_Stored data:_
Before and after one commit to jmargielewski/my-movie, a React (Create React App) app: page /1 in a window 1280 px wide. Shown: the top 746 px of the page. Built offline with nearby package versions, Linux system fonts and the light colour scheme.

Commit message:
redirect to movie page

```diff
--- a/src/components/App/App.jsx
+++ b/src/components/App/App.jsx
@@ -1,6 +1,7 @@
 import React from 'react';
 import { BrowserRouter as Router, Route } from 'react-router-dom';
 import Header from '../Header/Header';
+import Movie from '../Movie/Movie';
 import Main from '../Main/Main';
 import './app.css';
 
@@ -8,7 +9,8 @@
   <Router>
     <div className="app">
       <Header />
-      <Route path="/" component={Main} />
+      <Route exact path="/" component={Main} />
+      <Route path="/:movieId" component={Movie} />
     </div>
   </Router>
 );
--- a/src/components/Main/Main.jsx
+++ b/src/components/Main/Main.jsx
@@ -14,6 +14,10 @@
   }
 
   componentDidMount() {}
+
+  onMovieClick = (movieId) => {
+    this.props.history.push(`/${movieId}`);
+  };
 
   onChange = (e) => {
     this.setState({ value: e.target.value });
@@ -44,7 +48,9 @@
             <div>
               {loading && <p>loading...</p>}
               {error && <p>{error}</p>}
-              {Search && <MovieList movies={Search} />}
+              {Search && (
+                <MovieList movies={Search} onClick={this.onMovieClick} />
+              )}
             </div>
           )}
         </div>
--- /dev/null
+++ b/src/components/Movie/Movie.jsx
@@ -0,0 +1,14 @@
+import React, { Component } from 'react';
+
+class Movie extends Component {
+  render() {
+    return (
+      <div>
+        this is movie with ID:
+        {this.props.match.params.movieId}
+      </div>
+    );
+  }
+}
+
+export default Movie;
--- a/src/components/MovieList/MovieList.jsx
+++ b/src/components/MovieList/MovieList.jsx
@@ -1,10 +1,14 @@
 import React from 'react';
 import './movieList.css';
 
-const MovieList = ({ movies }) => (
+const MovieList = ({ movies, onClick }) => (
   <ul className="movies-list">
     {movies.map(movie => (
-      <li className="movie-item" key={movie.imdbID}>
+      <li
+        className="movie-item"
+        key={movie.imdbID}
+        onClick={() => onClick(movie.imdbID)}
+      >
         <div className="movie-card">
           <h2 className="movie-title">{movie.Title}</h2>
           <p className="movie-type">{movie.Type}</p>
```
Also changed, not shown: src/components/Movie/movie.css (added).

_Problem requirements:_ Would you please return all of the data exactly?

_Reply to the task:_
Before and after one commit to jmargielewski/my-movie, a React (Create React App) app: page /1 in a window 1280 px wide. Shown: the top 746 px of the page. Built offline with nearby package versions, Linux system fonts and the light colour scheme.

Commit message:
redirect to movie page

```diff
--- a/src/components/App/App.jsx
+++ b/src/components/App/App.jsx
@@ -1,6 +1,7 @@
 import React from 'react';
 import { BrowserRouter as Router, Route } from 'react-router-dom';
 import Header from '../Header/Header';
+import Movie from '../Movie/Movie';
 import Main from '../Main/Main';
 import './app.css';
 
@@ -8,7 +9,8 @@
   <Router>
     <div className="app">
       <Header />
-      <Route path="/" component={Main} />
+      <Route exact path="/" component={Main} />
+      <Route path="/:movieId" component={Movie} />
     </div>
   </Router>
 );
--- a/src/components/Main/Main.jsx
+++ b/src/components/Main/Main.jsx
@@ -14,6 +14,10 @@
   }
 
   componentDidMount() {}
+
+  onMovieClick = (movieId) => {
+    this.props.history.push(`/${movieId}`);
+  };
 
   onChange = (e) => {
     this.setState({ value: e.target.value });
@@ -44,7 +48,9 @@
             <div>
               {loading && <p>loading...</p>}
               {error && <p>{error}</p>}
-              {Search && <MovieList movies={Search} />}
+              {Search && (
+                <MovieList movies={Search} onClick={this.onMovieClick} />
+              )}
             </div>
           )}
         </div>
--- /dev/null
+++ b/src/components/Movie/Movie.jsx
@@ -0,0 +1,14 @@
+import React, { Component } from 'react';
+
+class Movie extends Component {
+  render() {
+    return (
+      <div>
+        this is movie with ID:
+        {this.props.match.params.movieId}
+      </div>
+    );
+  }
+}
+
+export default Movie;
--- a/src/components/MovieList/MovieList.jsx
+++ b/src/components/MovieList/MovieList.jsx
@@ -1,10 +1,14 @@
 import React from 'react';
 import './movieList.css';
 
-const MovieList = ({ movies }) => (
+const MovieList = ({ movies, onClick }) => (
   <ul className="movies-list">
     {movies.map(movie => (
-      <li className="movie-item" key={movie.imdbID}>
+      <li
+        className="movie-item"
+        key={movie.imdbID}
+        onClick={() => onClick(movie.imdbID)}
+      >
         <div className="movie-card">
           <h2 className="movie-title">{movie.Title}</h2>
           <p className="movie-type">{movie.Type}</p>
```
Also changed, not shown: src/components/Movie/movie.css (added).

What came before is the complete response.